++++ RECORDS PROVIDED
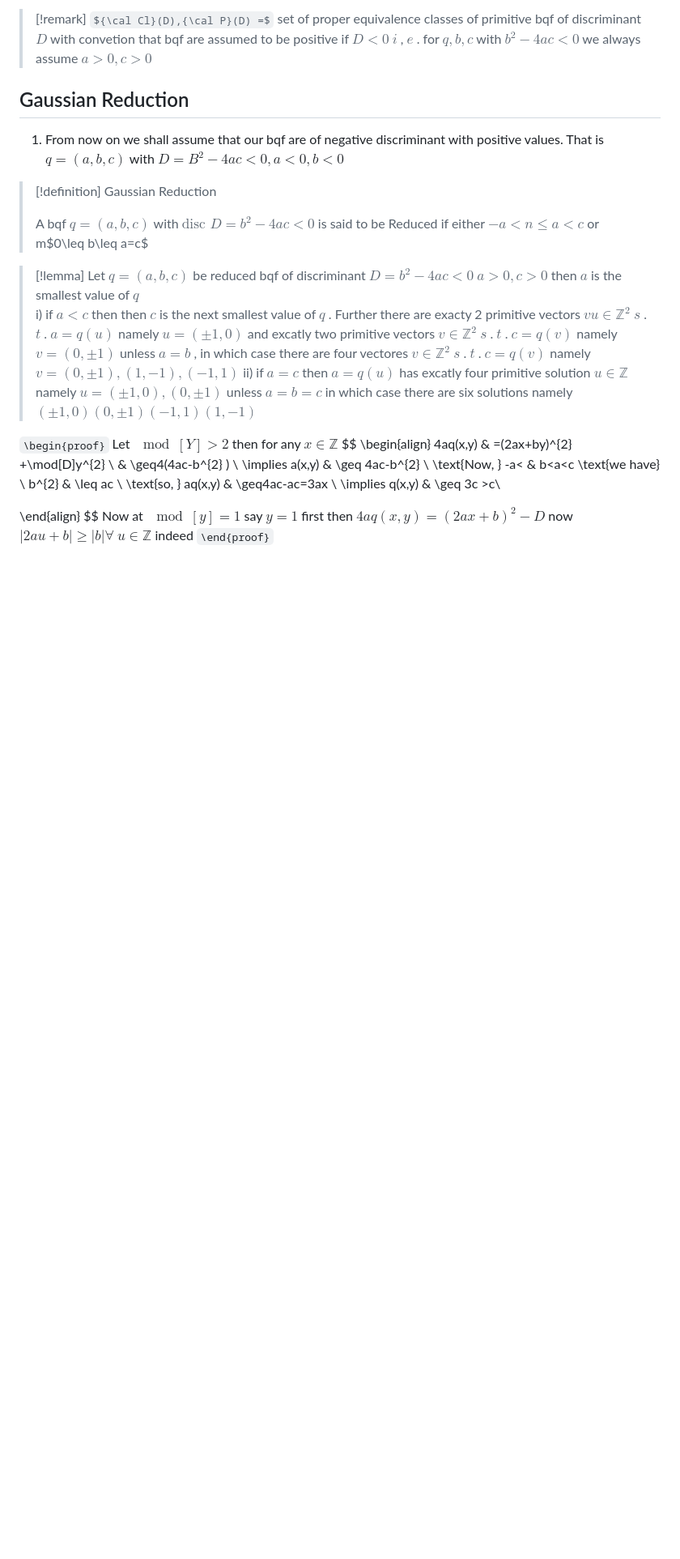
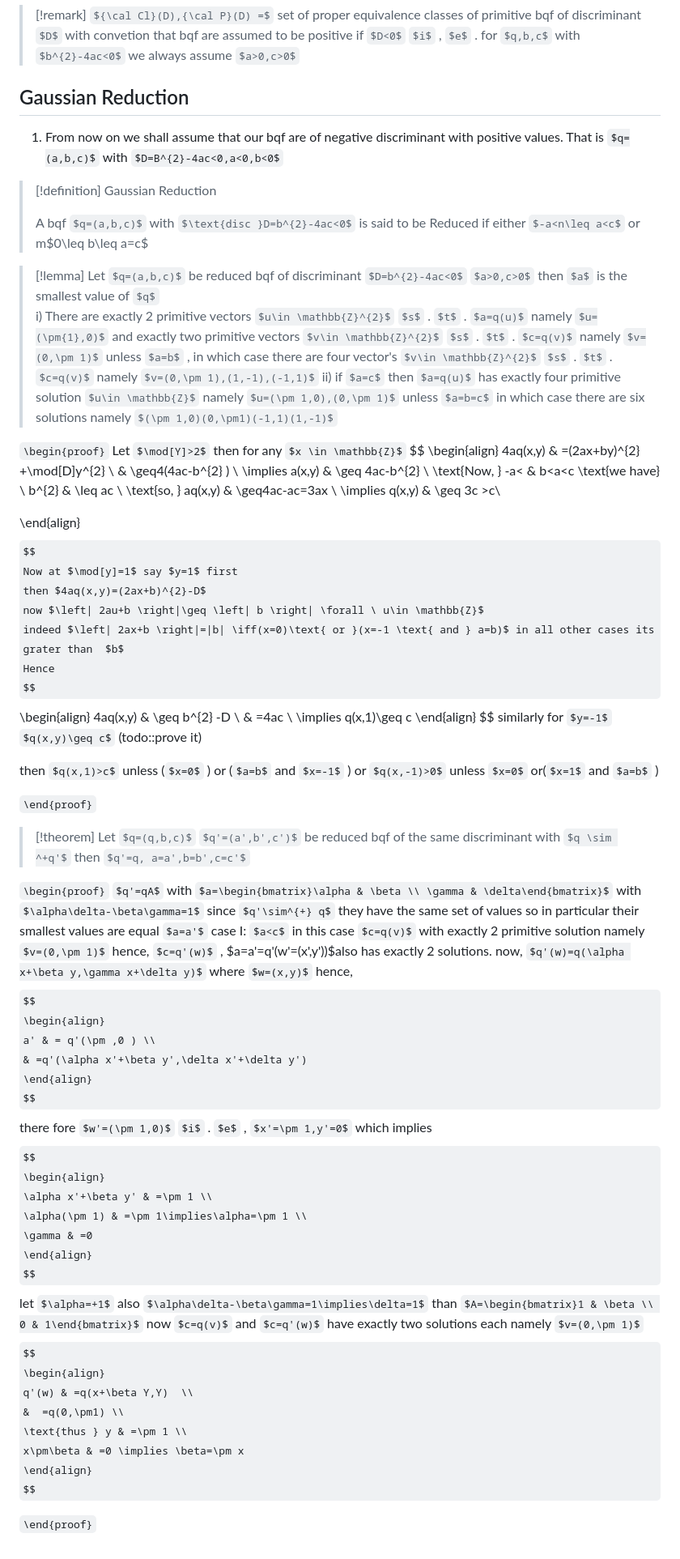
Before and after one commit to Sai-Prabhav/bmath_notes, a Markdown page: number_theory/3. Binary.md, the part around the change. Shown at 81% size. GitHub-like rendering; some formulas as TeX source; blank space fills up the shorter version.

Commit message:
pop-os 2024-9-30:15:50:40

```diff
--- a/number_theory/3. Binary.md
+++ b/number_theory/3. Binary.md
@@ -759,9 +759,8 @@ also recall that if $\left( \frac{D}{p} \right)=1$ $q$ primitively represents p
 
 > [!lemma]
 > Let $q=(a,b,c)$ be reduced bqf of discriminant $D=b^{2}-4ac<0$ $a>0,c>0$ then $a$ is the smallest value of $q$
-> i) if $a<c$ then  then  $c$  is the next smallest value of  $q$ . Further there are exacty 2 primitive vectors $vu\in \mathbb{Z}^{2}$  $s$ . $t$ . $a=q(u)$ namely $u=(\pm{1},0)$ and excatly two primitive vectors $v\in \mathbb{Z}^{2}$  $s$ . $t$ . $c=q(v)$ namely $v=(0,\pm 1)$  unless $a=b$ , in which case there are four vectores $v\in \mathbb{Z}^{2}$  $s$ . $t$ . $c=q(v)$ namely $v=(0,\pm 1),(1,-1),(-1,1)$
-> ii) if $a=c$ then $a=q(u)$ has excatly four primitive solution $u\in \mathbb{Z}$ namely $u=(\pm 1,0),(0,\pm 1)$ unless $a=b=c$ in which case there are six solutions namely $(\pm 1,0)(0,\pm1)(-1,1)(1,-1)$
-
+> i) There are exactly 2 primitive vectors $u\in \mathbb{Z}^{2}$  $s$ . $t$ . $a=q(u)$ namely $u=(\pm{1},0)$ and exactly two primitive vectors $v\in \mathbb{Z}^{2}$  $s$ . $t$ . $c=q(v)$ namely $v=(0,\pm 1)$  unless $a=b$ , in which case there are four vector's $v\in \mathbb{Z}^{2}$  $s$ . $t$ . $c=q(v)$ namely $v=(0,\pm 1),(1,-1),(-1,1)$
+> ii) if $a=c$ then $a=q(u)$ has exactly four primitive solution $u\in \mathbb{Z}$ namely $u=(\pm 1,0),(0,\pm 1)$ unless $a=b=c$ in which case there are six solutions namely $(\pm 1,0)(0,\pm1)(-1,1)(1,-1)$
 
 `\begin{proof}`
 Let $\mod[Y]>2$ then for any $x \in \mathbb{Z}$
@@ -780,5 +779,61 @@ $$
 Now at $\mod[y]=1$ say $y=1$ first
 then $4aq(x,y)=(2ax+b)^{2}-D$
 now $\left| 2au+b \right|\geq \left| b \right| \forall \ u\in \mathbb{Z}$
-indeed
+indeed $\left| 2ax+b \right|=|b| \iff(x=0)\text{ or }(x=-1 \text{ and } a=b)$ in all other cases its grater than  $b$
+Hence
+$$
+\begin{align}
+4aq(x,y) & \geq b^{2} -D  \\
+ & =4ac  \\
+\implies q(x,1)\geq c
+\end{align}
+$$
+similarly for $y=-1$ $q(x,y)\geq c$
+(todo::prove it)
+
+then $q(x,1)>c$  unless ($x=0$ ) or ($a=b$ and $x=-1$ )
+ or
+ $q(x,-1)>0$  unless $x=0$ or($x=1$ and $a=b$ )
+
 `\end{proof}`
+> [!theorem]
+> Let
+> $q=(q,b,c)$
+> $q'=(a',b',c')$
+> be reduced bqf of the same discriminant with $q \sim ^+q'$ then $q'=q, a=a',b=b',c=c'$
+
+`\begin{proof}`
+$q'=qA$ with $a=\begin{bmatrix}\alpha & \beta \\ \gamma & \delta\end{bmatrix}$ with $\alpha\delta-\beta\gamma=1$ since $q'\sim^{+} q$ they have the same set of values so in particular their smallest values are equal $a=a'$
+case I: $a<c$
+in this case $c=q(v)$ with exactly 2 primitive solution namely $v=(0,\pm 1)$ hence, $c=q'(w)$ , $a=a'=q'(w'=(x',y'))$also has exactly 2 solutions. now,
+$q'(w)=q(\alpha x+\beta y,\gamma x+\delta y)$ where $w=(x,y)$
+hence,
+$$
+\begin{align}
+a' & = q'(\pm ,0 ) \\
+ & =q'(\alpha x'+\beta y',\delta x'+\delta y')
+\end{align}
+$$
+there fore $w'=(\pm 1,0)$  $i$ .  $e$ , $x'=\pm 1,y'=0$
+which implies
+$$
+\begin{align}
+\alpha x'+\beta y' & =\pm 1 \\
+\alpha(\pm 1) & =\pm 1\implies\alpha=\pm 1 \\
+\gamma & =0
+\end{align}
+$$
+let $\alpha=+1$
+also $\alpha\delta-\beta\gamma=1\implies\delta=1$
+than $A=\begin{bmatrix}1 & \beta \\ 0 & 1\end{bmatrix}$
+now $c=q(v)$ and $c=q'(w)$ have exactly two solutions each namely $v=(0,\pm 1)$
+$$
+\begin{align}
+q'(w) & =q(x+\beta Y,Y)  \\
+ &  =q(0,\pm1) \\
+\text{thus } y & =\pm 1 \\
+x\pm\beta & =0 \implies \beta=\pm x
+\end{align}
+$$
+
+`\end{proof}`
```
++++++++
YOUR OBJECTIVE: All lines above that contain "solutions" are required in the answer.

YOUR SOLUTION:
-> ii) if $a=c$ then $a=q(u)$ has excatly four primitive solution $u\in \mathbb{Z}$ namely $u=(\pm 1,0),(0,\pm 1)$ unless $a=b=c$ in which case there are six solutions namely $(\pm 1,0)(0,\pm1)(-1,1)(1,-1)$
+> ii) if $a=c$ then $a=q(u)$ has exactly four primitive solution $u\in \mathbb{Z}$ namely $u=(\pm 1,0),(0,\pm 1)$ unless $a=b=c$ in which case there are six solutions namely $(\pm 1,0)(0,\pm1)(-1,1)(1,-1)$
+in this case $c=q(v)$ with exactly 2 primitive solution namely $v=(0,\pm 1)$ hence, $c=q'(w)$ , $a=a'=q'(w'=(x',y'))$also has exactly 2 solutions. now,
+now $c=q(v)$ and $c=q'(w)$ have exactly two solutions each namely $v=(0,\pm 1)$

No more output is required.